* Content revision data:
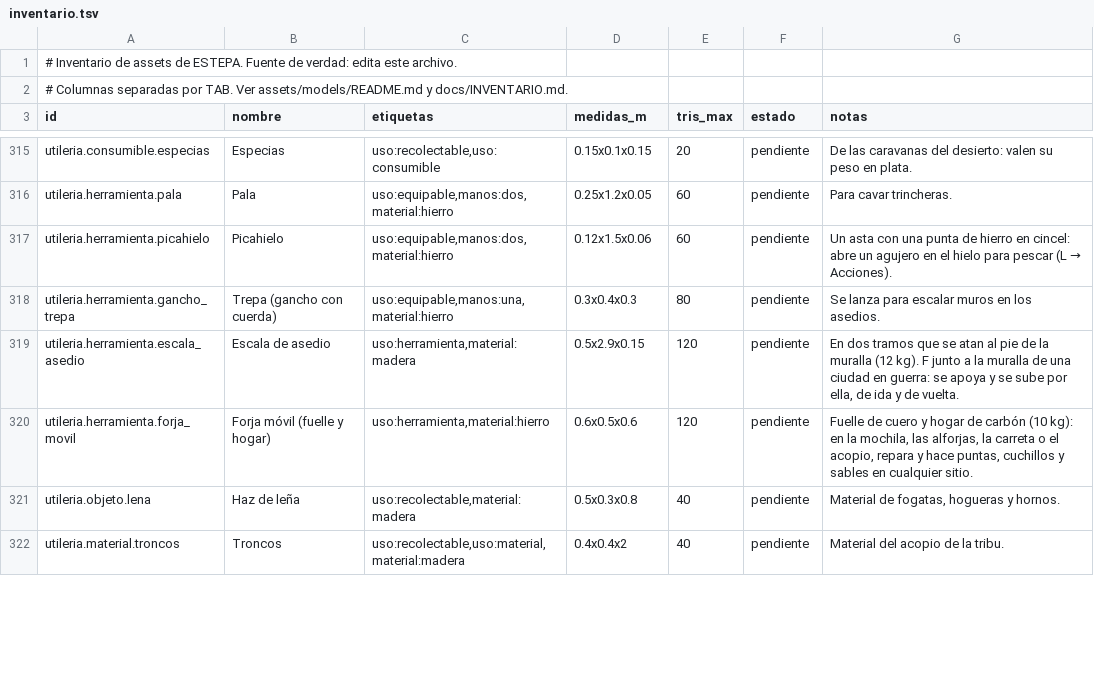
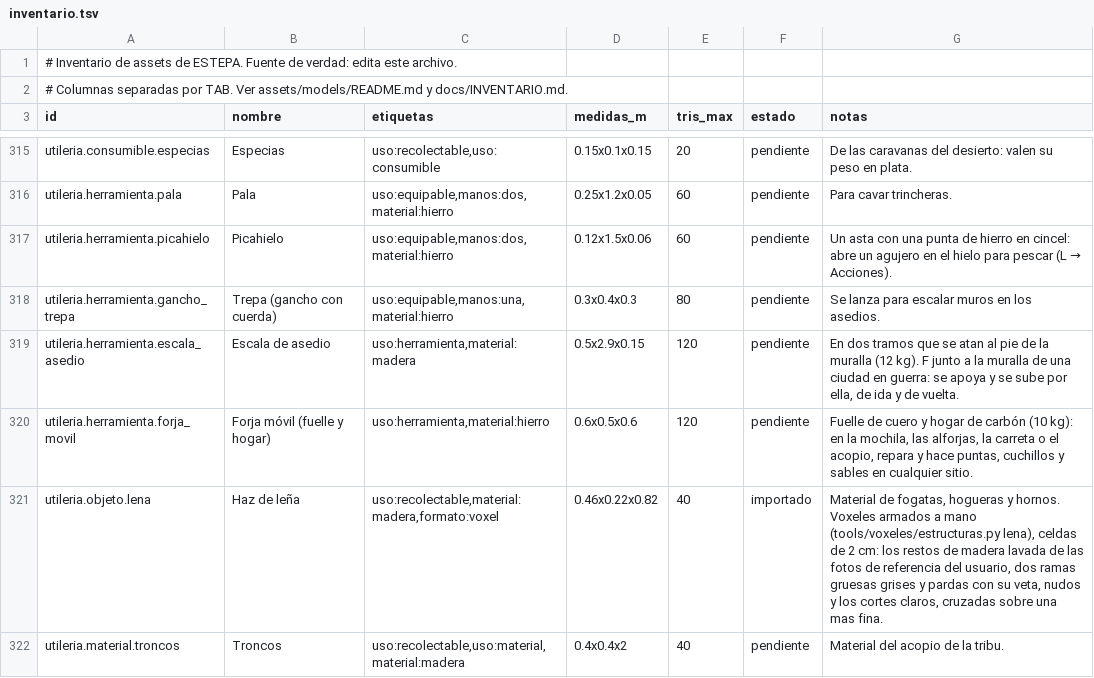
Before and after one commit to amaturanas-sys/Scavenger, a TSV file: assets/inventario.tsv, drawn as a sheet; only a part is shown, gaps mark what is left out; the diff covers the shown part only.

```diff
--- a/assets/inventario.tsv
+++ b/assets/inventario.tsv
@@ -320,3 +320,3 @@ utileria.herramienta.escala_asedio	Escala de asedio	uso:herramienta,material:mad
 utileria.herramienta.forja_movil	Forja móvil (fuelle y hogar)	uso:herramienta,material:hierro	0.6x0.5x0.6	120	pendiente	Fuelle de cuero y hogar de carbón (10 kg): en la mochila, las alforjas, la carreta o el acopio, repara y hace puntas, cuchillos y sables en cualquier sitio.
-utileria.objeto.lena	Haz de leña	uso:recolectable,material:madera	0.5x0.3x0.8	40	pendiente	Material de fogatas, hogueras y hornos.
+utileria.objeto.lena	Haz de leña	uso:recolectable,material:madera,formato:voxel	0.46x0.22x0.82	40	importado	Material de fogatas, hogueras y hornos. Voxeles armados a mano (tools/voxeles/estructuras.py lena), celdas de 2 cm: los restos de madera lavada de las fotos de referencia del usuario, dos ramas gruesas grises y pardas con su veta, nudos y los cortes claros, cruzadas sobre una mas fina.
 utileria.material.troncos	Troncos	uso:recolectable,uso:material,material:madera	0.4x0.4x2	40	pendiente	Material del acopio de la tribu.
```
Also changed, not shown: 23 edited cells elsewhere in this file, 14 other files.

* To do: All the records need to be set down word for word, with the images left out.

* Task result:
Before and after one commit to amaturanas-sys/Scavenger, a TSV file: assets/inventario.tsv, drawn as a sheet; only a part is shown, gaps mark what is left out; the diff covers the shown part only.

```diff
--- a/assets/inventario.tsv
+++ b/assets/inventario.tsv
@@ -320,3 +320,3 @@ utileria.herramienta.escala_asedio	Escala de asedio	uso:herramienta,material:mad
 utileria.herramienta.forja_movil	Forja móvil (fuelle y hogar)	uso:herramienta,material:hierro	0.6x0.5x0.6	120	pendiente	Fuelle de cuero y hogar de carbón (10 kg): en la mochila, las alforjas, la carreta o el acopio, repara y hace puntas, cuchillos y sables en cualquier sitio.
-utileria.objeto.lena	Haz de leña	uso:recolectable,material:madera	0.5x0.3x0.8	40	pendiente	Material de fogatas, hogueras y hornos.
+utileria.objeto.lena	Haz de leña	uso:recolectable,material:madera,formato:voxel	0.46x0.22x0.82	40	importado	Material de fogatas, hogueras y hornos. Voxeles armados a mano (tools/voxeles/estructuras.py lena), celdas de 2 cm: los restos de madera lavada de las fotos de referencia del usuario, dos ramas gruesas grises y pardas con su veta, nudos y los cortes claros, cruzadas sobre una mas fina.
 utileria.material.troncos	Troncos	uso:recolectable,uso:material,material:madera	0.4x0.4x2	40	pendiente	Material del acopio de la tribu.
```
Also changed, not shown: 23 edited cells elsewhere in this file, 14 other files.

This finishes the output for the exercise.